People despise politicians because someone like Chris Huhne can be one
People despise politicians – but whose fault is that?
Huhne cheated on his wife Vicky Pryce with a Carina Trimingham and then lied and lied knows why he ended up divorced and in prison. And he knows who is to blame. No, not him for his lies. It was others who told the truth:
…to point out that the AA’s pollsters say 300,000 people have swapped speeding points and that it seemed like a minor matter back in 2003. I should not have done it. The personal consequences were monstrous for my family and me, including two months in prison.
Most of the saga was played out brutally in public, but there are some hidden eddies that reveal how politicians have become so distrusted. My endgame began when Neville Thurlbeck, the chief reporter of the now defunct News of the World, heard gossip that I was having an affair. Rather than cheapskating on the proposed investigation by hacking my phone, the News of the World put me under extensive surveillance by a retired policeman, a more expensive exercise.

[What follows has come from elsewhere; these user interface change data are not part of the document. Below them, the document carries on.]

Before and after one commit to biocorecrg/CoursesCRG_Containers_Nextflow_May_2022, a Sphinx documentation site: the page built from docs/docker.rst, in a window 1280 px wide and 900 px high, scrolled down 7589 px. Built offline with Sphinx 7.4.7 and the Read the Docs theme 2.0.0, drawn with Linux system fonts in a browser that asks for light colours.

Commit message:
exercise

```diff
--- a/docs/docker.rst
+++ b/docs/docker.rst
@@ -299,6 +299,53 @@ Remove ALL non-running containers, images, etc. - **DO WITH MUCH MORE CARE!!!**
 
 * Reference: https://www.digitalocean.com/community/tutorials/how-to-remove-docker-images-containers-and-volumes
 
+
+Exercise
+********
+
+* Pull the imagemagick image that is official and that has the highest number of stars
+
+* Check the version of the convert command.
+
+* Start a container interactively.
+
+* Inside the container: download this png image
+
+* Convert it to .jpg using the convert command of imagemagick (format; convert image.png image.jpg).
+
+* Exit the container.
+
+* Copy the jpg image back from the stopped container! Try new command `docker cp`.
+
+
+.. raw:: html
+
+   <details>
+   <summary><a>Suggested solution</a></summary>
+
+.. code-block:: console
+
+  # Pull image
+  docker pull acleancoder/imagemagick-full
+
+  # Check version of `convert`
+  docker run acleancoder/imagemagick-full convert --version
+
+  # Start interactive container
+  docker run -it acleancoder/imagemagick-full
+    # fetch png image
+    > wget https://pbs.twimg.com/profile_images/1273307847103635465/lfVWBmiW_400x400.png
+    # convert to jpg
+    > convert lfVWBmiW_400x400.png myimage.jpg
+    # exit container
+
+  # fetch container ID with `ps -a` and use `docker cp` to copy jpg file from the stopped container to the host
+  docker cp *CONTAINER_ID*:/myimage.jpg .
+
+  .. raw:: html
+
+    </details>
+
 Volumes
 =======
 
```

The paper invested its own money.
…The News of the World sparked the end of my marriage, but another Murdoch title, the Sunday Times, then groomed my ex-wife until she told them about the speeding points. The political editor bought dinners, sent flowers, offered breaks at smart hotels, and reassured her that she would not face any unpleasant consequences (such as prison).
Four successive weeks as the splash in the Sunday Times ensured our joint prosecution. The Crown Prosecution Service loves a celebrity trial. It was the end of my political career, and it locked up my ex-wife too. She was just another “burned contact” for the Murdoch press.

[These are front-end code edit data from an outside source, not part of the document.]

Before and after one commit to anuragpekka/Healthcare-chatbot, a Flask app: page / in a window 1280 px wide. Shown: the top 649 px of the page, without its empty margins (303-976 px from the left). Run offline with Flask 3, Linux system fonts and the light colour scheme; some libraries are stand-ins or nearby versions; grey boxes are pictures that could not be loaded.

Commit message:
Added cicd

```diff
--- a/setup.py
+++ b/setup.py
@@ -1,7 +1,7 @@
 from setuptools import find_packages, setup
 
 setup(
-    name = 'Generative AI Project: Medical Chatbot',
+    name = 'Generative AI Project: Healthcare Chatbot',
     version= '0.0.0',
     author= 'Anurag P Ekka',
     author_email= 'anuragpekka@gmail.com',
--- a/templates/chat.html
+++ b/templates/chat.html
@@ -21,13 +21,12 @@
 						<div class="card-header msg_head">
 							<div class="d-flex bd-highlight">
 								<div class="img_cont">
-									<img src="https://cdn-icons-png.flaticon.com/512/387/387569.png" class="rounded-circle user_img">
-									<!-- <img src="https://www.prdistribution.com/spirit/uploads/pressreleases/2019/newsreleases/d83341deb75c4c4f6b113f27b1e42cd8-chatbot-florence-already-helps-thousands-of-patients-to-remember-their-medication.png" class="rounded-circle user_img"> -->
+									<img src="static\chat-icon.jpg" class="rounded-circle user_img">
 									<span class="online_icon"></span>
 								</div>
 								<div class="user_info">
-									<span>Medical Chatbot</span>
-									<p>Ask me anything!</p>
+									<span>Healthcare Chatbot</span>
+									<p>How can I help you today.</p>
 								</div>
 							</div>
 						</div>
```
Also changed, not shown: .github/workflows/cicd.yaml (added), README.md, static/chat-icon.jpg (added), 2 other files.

Not that he’s looking for someone to blame for being exposed as a proven liar.
The moral of this story? First, none of this would have been possible without my own mistakes. I am no saint (but nor did I claim to be). Second, politicians now have to live with a 24-hour media, which is more intrusive and hurtful for the people they love, and this is having a corrosive effect on how the public view politicians, and politics itself.
Says the man who cheated on the wife who’d lied for him.
There is a new aggression in the tabloid press. John F Kennedy and David Lloyd George would have been toast. I suspect the only reason John Major was able to keep his affair with Edwina Currie secret is that it seemed so improbable. Politicians are human. A quarter of married men have an affair. I doubt the ratio in the Commons is different, but the consequences can be.
Ultimately, the new media aggression is not just a problem for those individuals directly affected, it is a problem for us all. Media ownership must be more diverse because it is the lifeblood of public debate. If competition policy is not enough, then we should have statutory limitations or even help for small media outfits (as other countries do). It is not only votes that make a democracy, but voices too.
So. A more liberal Press would have ignored the liar who broke the law?
The Telegraph in a leader responds:
“A more self-delusional and morally contemptible article would be hard to imagine. Many people have swapped speeding points, he wrote, as if this made any difference to his breaking the law. Moreover, he claimed that a newspaper investigation into his affair with another woman ‘sparked the end of my marriage’. It seems not to have occurred to him that his adultery was responsible for that.”
Janice Turner in The Times:
“And no coincidence Huhne wrote his mea non-culpa for The Guardian. Randomly drop in the phrase ‘phone-hacking’, note you were exposed by The Sunday Times, invoke the name Rupert ‘Beelzebub’ Murdoch himself and hope a liberal conspiracy will swirl up like marsh gas to obfuscate your crime.”
“Not a “Murdoch press target”. A Neville Thurlbeck target. My source, my story. & it took a year to persuade the ed to run it.”